- [WHAT TO DO] The lines to copy are those with "useState" in them. Pull each one from the entries below.
Start of EXERCISE DATA
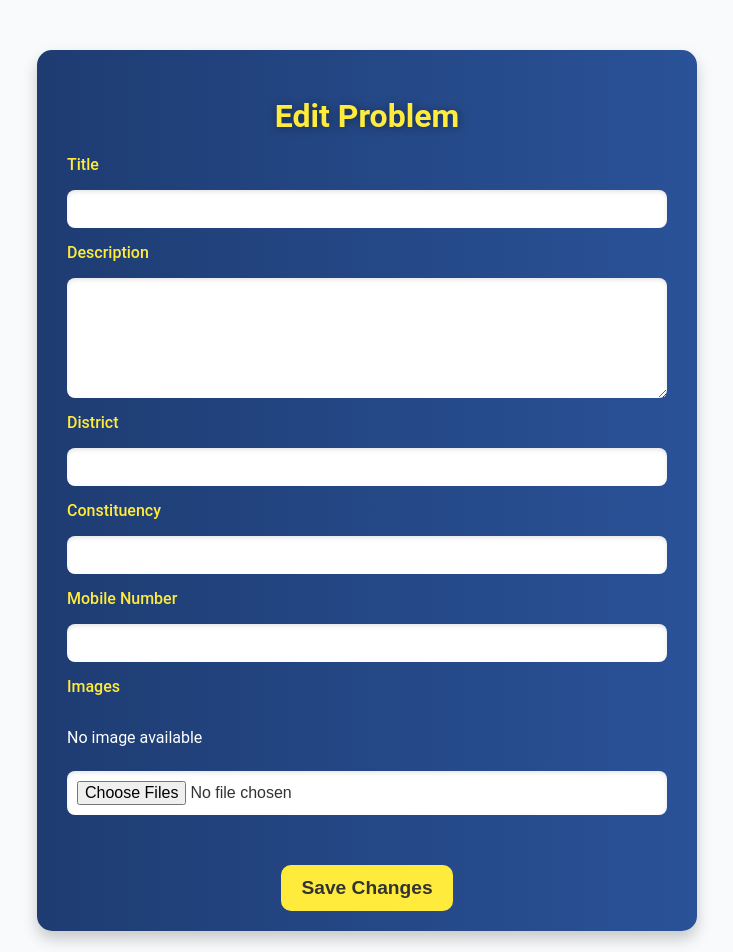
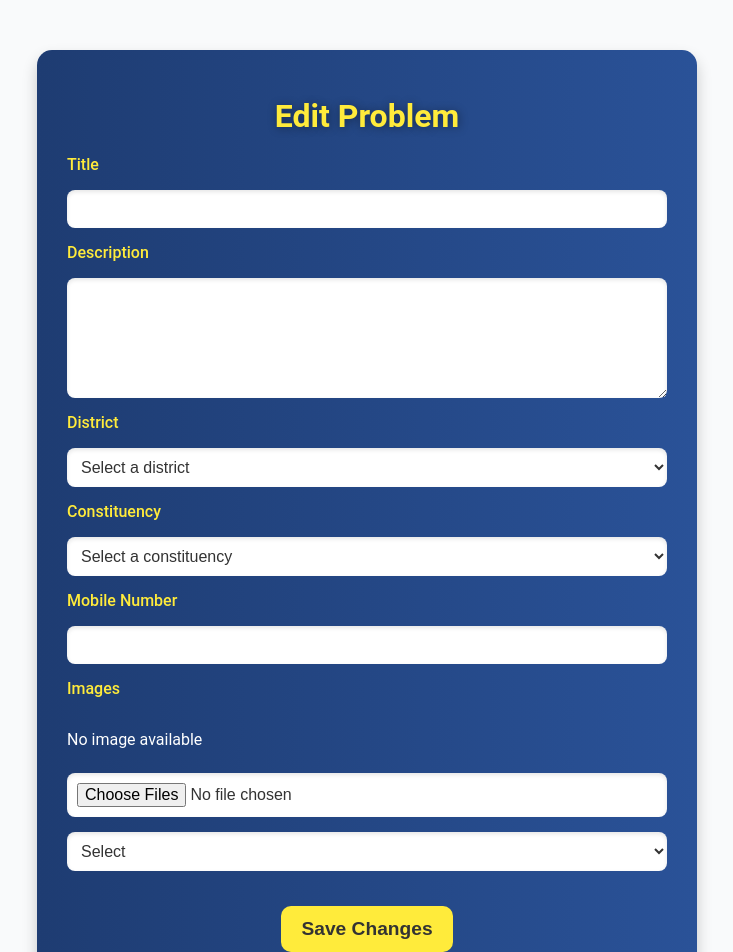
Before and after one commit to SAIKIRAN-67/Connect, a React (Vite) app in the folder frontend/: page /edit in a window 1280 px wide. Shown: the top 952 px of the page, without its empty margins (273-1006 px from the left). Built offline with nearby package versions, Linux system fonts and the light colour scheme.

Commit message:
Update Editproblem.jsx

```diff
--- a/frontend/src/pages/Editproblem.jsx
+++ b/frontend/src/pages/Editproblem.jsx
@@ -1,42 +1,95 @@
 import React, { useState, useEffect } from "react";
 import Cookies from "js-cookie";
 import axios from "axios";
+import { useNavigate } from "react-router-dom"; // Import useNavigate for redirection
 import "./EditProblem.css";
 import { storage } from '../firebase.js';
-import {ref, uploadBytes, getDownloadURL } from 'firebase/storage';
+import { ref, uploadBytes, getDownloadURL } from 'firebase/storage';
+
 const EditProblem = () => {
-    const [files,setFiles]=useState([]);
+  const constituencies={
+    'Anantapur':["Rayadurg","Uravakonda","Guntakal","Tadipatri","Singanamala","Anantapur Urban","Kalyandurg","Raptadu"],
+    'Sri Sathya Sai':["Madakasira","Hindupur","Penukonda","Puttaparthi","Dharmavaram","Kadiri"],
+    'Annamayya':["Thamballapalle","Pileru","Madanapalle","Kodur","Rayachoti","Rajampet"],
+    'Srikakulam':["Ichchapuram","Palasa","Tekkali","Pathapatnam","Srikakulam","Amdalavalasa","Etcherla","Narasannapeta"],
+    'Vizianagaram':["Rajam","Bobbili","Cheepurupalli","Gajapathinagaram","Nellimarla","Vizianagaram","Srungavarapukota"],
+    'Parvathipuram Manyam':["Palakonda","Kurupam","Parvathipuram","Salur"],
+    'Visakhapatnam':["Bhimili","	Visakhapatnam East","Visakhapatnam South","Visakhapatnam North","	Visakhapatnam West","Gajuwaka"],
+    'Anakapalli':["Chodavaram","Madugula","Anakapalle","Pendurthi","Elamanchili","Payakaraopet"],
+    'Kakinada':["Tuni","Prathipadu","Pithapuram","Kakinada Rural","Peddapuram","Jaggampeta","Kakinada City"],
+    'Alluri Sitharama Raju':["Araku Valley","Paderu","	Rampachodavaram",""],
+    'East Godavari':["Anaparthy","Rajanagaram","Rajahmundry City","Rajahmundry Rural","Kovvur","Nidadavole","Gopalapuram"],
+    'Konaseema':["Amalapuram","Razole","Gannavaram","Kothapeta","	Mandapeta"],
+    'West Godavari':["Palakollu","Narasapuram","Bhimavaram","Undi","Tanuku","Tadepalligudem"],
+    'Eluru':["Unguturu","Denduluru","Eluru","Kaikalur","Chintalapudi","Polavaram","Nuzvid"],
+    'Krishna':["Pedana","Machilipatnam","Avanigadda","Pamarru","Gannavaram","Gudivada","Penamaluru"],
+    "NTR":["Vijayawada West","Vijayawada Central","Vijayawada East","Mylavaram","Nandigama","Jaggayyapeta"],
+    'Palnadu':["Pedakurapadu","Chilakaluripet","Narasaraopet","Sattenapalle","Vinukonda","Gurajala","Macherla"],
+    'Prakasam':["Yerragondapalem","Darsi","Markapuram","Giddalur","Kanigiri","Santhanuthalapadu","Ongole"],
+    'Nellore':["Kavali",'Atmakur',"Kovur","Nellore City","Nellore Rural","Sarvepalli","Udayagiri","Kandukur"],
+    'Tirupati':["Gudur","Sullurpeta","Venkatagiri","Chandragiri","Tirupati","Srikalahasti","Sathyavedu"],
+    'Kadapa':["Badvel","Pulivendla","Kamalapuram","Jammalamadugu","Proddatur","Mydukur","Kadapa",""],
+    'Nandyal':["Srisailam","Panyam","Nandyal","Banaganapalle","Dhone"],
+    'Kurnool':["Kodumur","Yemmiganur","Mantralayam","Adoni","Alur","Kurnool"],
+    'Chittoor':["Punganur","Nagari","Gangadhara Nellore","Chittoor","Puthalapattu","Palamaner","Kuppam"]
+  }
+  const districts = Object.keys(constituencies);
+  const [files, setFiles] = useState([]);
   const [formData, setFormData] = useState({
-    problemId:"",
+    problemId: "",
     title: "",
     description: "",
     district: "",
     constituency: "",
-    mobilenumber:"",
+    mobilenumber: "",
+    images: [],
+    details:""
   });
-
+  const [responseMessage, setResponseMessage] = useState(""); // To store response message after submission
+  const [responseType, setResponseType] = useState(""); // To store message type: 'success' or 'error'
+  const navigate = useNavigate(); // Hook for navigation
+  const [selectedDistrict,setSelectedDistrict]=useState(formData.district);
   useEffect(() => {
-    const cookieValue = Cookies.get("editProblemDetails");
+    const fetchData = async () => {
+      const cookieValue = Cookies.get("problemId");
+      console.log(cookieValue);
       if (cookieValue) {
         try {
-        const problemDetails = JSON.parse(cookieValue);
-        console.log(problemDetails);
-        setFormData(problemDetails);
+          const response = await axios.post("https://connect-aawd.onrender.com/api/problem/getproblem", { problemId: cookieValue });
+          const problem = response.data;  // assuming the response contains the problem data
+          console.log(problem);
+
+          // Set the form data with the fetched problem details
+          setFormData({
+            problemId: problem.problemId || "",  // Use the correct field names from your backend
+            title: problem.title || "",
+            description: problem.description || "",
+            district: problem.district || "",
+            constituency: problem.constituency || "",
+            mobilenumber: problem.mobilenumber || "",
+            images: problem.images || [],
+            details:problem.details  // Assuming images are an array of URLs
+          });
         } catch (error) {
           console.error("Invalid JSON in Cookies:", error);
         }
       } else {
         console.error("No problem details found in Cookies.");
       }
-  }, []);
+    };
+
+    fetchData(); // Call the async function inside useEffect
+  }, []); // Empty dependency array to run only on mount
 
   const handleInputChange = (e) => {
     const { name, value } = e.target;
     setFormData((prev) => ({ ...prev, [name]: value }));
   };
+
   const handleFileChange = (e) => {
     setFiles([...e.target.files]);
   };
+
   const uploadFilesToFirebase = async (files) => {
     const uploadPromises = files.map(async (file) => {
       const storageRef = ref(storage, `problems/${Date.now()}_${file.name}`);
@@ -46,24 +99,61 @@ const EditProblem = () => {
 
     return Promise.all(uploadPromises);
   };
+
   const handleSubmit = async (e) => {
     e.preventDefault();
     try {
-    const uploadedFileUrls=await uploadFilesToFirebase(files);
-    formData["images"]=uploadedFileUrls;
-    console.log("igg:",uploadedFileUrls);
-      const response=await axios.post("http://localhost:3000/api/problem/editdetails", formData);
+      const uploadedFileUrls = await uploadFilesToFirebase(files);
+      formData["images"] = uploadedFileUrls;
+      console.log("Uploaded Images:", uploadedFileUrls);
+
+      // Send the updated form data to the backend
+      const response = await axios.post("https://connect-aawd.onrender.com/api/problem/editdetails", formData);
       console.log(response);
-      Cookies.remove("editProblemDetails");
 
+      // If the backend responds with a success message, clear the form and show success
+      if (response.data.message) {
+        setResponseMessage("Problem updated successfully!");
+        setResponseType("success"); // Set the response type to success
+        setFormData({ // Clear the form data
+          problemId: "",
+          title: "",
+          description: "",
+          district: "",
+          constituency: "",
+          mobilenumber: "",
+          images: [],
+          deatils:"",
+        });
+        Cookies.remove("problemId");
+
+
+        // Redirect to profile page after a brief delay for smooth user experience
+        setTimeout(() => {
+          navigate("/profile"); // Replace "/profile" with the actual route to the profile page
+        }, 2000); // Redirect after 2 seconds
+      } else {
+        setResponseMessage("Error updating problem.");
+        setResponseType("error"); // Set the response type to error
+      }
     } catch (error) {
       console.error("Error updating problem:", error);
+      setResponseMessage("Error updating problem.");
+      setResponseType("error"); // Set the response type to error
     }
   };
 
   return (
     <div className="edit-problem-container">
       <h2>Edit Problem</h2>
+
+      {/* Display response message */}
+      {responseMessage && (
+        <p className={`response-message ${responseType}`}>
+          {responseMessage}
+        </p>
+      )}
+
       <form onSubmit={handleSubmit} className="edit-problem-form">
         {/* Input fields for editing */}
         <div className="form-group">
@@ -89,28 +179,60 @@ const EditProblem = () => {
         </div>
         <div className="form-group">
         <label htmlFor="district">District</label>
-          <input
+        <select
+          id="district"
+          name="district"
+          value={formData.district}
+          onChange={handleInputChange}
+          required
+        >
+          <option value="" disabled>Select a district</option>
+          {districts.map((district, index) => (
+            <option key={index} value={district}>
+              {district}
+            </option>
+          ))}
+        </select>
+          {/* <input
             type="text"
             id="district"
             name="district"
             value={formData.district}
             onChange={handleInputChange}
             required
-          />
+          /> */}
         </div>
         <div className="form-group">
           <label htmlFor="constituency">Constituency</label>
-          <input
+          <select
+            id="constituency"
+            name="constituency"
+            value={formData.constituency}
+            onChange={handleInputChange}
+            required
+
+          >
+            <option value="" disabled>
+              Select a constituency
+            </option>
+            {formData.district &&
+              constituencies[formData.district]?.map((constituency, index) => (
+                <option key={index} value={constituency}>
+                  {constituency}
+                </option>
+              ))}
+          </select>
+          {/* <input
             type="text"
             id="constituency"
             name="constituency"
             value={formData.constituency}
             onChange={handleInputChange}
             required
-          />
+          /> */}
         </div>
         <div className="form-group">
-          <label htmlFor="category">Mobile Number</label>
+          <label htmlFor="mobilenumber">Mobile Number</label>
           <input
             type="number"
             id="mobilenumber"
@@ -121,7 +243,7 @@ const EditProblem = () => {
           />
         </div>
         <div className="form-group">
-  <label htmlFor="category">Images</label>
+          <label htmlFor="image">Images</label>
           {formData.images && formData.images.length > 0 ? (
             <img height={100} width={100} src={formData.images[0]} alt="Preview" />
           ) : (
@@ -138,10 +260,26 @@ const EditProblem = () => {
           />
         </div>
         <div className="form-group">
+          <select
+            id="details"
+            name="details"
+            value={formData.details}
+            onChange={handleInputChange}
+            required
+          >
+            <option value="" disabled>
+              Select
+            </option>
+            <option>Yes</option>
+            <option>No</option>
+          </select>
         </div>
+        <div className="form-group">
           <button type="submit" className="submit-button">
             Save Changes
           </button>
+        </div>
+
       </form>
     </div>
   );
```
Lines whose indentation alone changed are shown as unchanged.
End of EXERCISE DATA
- [EXPECTED ANSWER]
 import React, { useState, useEffect } from "react";
-    const [files,setFiles]=useState([]);
+  const [files, setFiles] = useState([]);
   const [formData, setFormData] = useState({
+  const [responseMessage, setResponseMessage] = useState(""); // To store response message after submission
+  const [responseType, setResponseType] = useState(""); // To store message type: 'success' or 'error'
+  const [selectedDistrict,setSelectedDistrict]=useState(formData.district);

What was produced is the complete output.